Connect with Us
COLUMN: The man who may have New Westminster's toughest job
It’s quite possible you don’t know Keith Coueffin.
He’s the city’s manager of licensing and integrated services.
A yawn of a title. If you’d asked a few years ago, I wouldn’t have had any idea what this job entailed.
Ask today, though, and I’ll say Keith’s actions have impacted every resident in the city, for the better.
And it’s not just because of what his job requires—which includes dealing with everything from slum landlords to homelessness to pot shops to graffiti.
It’s how Keith does that job.
I first met him almost 10 years ago, before working at this paper.
I’d just moved to New West and was troubled by what I saw in my 12th Street neighbourhood.
Prostitution, graffiti, a couple of flop houses and the like.
I called the city and was passed to Keith, and he suggested we go for a walk in the area and chat.
I showed him the graffiti, and an apartment building with a rotation of drug dealers. We talked about the issues. And he explained what the city had done, the tools the city had, and he told me what I could do to help him do his job. I felt empowered.
I learned a lot about what the city can do to compel bad landlords to mend their ways. Or about who to call when the mailbox got tagged again, or another shopping cart was abandoned on our block.
When Keith retires on Friday, after 34 years working for the city, he’ll leave an impressive legacy in his wake.
Metal thieves stealing everything from electrical wire to the plaque in front of the Armoury? Keith dealt with that. Marijuana dispensaries? Keith. Honduran drug dealers, homelessness? He had a hand in addressing those issues too.
His has been one of the most complicated, acrimonious jobs at the city. The stress alone would have crushed an average person like a bug.
“Keith was the only guy in the whole organization that had job security,” city manager Lisa Spitale told me this week, quoting a running joke at City Hall. “No one wanted his job.”
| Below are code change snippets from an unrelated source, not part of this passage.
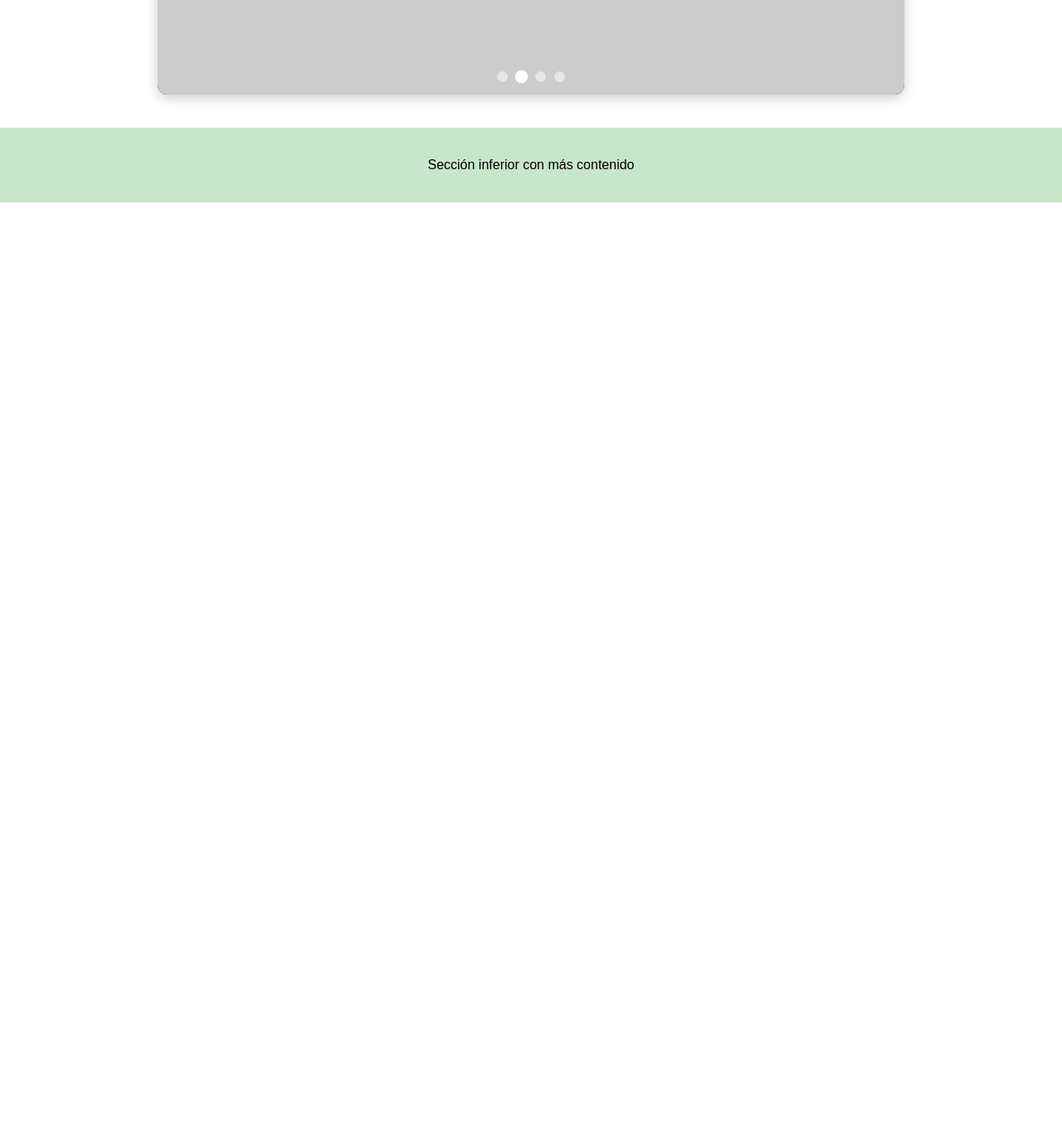
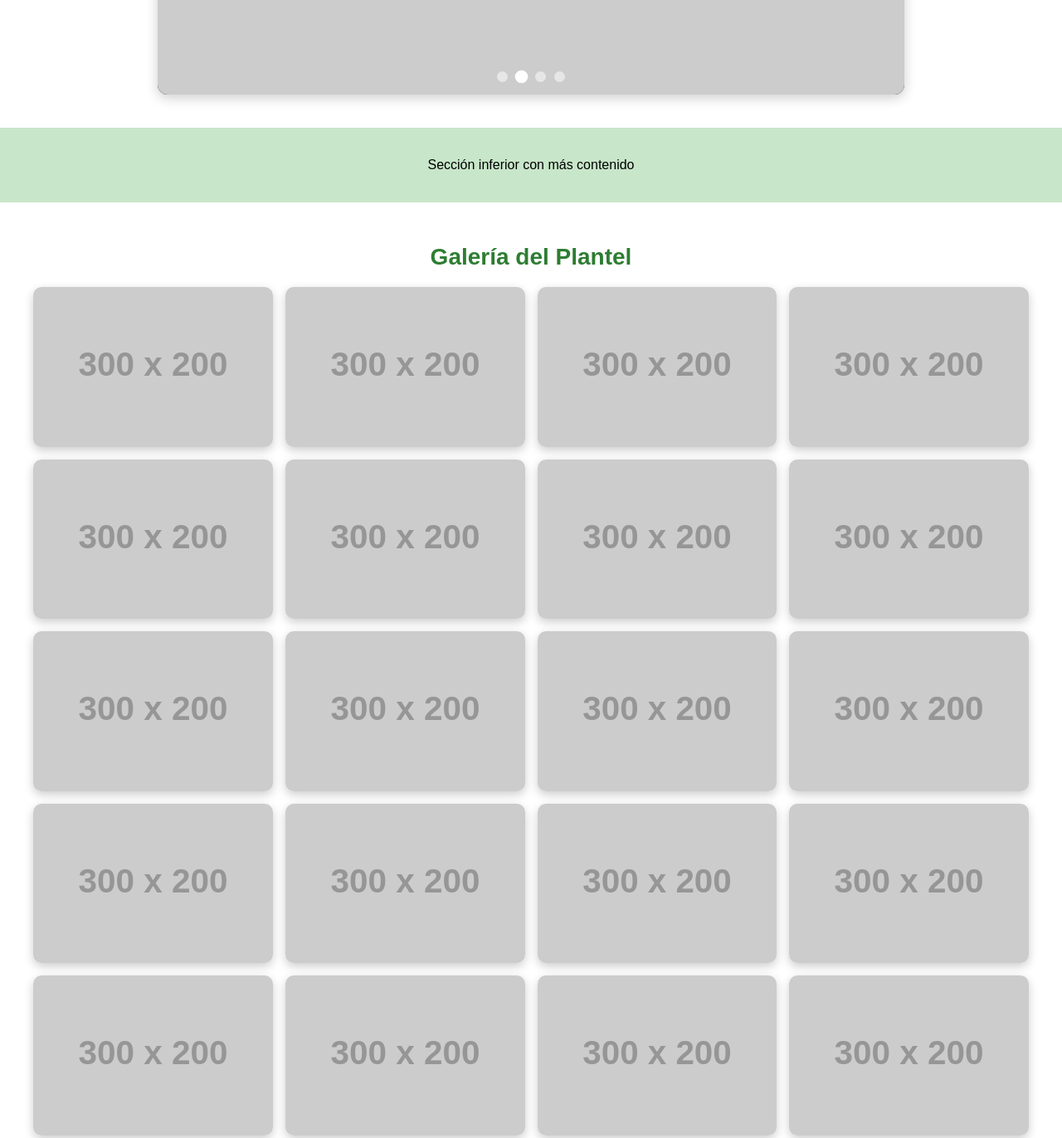
Before and after one commit to diegocruz9936-hub/pp, a plain HTML site: page index.html in a window 1280 px wide. Shown: the part 500-1872 px from the top of the page at 83% size. Before the commit the page ends 800 px from the top, so only its background shows below. Drawn offline with Linux system fonts and the light colour scheme; placeholder pictures from the web are drawn by us.

Commit message:
Update index.html

```diff
--- a/index.html
+++ b/index.html
@@ -205,6 +205,142 @@
 <footer>
   <p>Sección inferior con más contenido</p>
 </footer>
+  <!-- GALERÍA MODERNA DEL PLANTEL -->
+<section class="gallery">
+  <h2>Galería del Plantel</h2>
+  <div class="gallery-container">
+    <!-- 20 imágenes con descripción -->
+    <div class="gallery-item">
+      <img src="https://via.placeholder.com/300x200?text=Foto+1" alt="Foto 1">
+      <div class="overlay">Entrada principal del plantel</div>
+    </div>
+    <div class="gallery-item">
+      <img src="https://via.placeholder.com/300x200?text=Foto+2" alt="Foto 2">
+      <div class="overlay">Área de recepción</div>
+    </div>
+    <div class="gallery-item">
+      <img src="https://via.placeholder.com/300x200?text=Foto+3" alt="Foto 3">
+      <div class="overlay">Biblioteca escolar</div>
+    </div>
+    <div class="gallery-item">
+      <img src="https://via.placeholder.com/300x200?text=Foto+4" alt="Foto 4">
+      <div class="overlay">Laboratorio de ciencias</div>
+    </div>
+    <div class="gallery-item">
+      <img src="https://via.placeholder.com/300x200?text=Foto+5" alt="Foto 5">
+      <div class="overlay">Sala de cómputo</div>
+    </div>
+    <div class="gallery-item">
+      <img src="https://via.placeholder.com/300x200?text=Foto+6" alt="Foto 6">
+      <div class="overlay">Cancha deportiva</div>
+    </div>
+    <div class="gallery-item">
+      <img src="https://via.placeholder.com/300x200?text=Foto+7" alt="Foto 7">
+      <div class="overlay">Auditorio escolar</div>
+    </div>
+    <div class="gallery-item">
+      <img src="https://via.placeholder.com/300x200?text=Foto+8" alt="Foto 8">
+      <div class="overlay">Pasillos principales</div>
+    </div>
+    <div class="gallery-item">
+      <img src="https://via.placeholder.com/300x200?text=Foto+9" alt="Foto 9">
+      <div class="overlay">Área de descanso</div>
+    </div>
+    <div class="gallery-item">
+      <img src="https://via.placeholder.com/300x200?text=Foto+10" alt="Foto 10">
+      <div class="overlay">Comedor escolar</div>
+    </div>
+    <div class="gallery-item">
+      <img src="https://via.placeholder.com/300x200?text=Foto+11" alt="Foto 11">
+      <div class="overlay">Jardines exteriores</div>
+    </div>
+    <div class="gallery-item">
+      <img src="https://via.placeholder.com/300x200?text=Foto+12" alt="Foto 12">
+      <div class="overlay">Salón de música</div>
+    </div>
+    <div class="gallery-item">
+      <img src="https://via.placeholder.com/300x200?text=Foto+13" alt="Foto 13">
+      <div class="overlay">Salón de arte</div>
+    </div>
+    <div class="gallery-item">
+      <img src="https://via.placeholder.com/300x200?text=Foto+14" alt="Foto 14">
+      <div class="overlay">Oficinas administrativas</div>
+    </div>
+    <div class="gallery-item">
+      <img src="https://via.placeholder.com/300x200?text=Foto+15" alt="Foto 15">
+      <div class="overlay">Área de orientación</div>
+    </div>
+    <div class="gallery-item">
+      <img src="https://via.placeholder.com/300x200?text=Foto+16" alt="Foto 16">
+      <div class="overlay">Laboratorio de idiomas</div>
+    </div>
+    <div class="gallery-item">
+      <img src="https://via.placeholder.com/300x200?text=Foto+17" alt="Foto 17">
+      <div class="overlay">Zona de talleres</div>
+    </div>
+    <div class="gallery-item">
+      <img src="https://via.placeholder.com/300x200?text=Foto+18" alt="Foto 18">
+      <div class="overlay">Área de innovación</div>
+    </div>
+    <div class="gallery-item">
+      <img src="https://via.placeholder.com/300x200?text=Foto+19" alt="Foto 19">
+      <div class="overlay">Espacios verdes</div>
+    </div>
+    <div class="gallery-item">
+      <img src="https://via.placeholder.com/300x200?text=Foto+20" alt="Foto 20">
+      <div class="overlay">Vista panorámica del plantel</div>
+    </div>
+  </div>
+</section>
+
+<style>
+.gallery {
+  max-width: 1200px;
+  margin: 50px auto;
+  text-align: center;
+}
+.gallery h2 {
+  color: #2e7d32;
+  margin-bottom: 20px;
+  font-size: 28px;
+}
+.gallery-container {
+  display: grid;
+  grid-template-columns: repeat(auto-fill, minmax(250px, 1fr));
+  gap: 15px;
+}
+.gallery-item {
+  position: relative;
+  overflow: hidden;
+  border-radius: 10px;
+  box-shadow: 0px 4px 12px rgba(0,0,0,0.2);
+}
+.gallery-item img {
+  width: 100%;
+  height: 100%;
+  display: block;
+  transition: transform 0.4s ease;
+}
+.gallery-item:hover img {
+  transform: scale(1.1);
+}
+.overlay {
+  position: absolute;
+  bottom: 0;
+  left: 0;
+  right: 0;
+  background: rgba(46, 125, 50, 0.9);
+  color: #fff;
+  padding: 10px;
+  text-align: center;
+  font-size: 16px;
+  opacity: 0;
+  transition: opacity 0.4s ease;
+}
+.gallery-item:hover .overlay {
+  opacity: 1;
+}
+</style>
 
 <script>
   function showMenu() {
```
His job has been tough, but his approach has made it easier for everyone around him. He took emotion out of the equation, Lisa says, and immediately put people at ease with his calm, measured, business-like approach.
Lisa describes sitting with Keith and a shady business owner in a “show cause” hearing, which is effectively a meeting where the city explains why they are cancelling someone’s business licence.
The business man was an intimidating looking fellow.
Despite the unsatisfactory outcome for the man, Keith made him feel respected.
“He did it in such a way that people would shake his hand after the meeting, and thank him,” Lisa says. “I’d say to him after, how do you do that?”
By example, Keith taught his colleagues that even when dealing with files rife with potential conflict, an approach of compassion and collaboration will more often lead to success.
“It really changed how we talked about enforcement,” Lisa says. “If it’s always a fight, it doesn’t work. Keith brought a diplomacy to enforcement that grew from there.”
A few weeks ago, Keith called me and said he’d enjoyed a recent column I’d written. I thanked him, we chatted briefly then I was about to hang up.
“Oh,” he said. “I was wondering who I’d talk to about some of your papers that are blowing around in the wind outside a couple businesses. I’ve had a couple of complaints.”
I was more than happy to help.
• Chris Bryan is editor of the NewsLeader.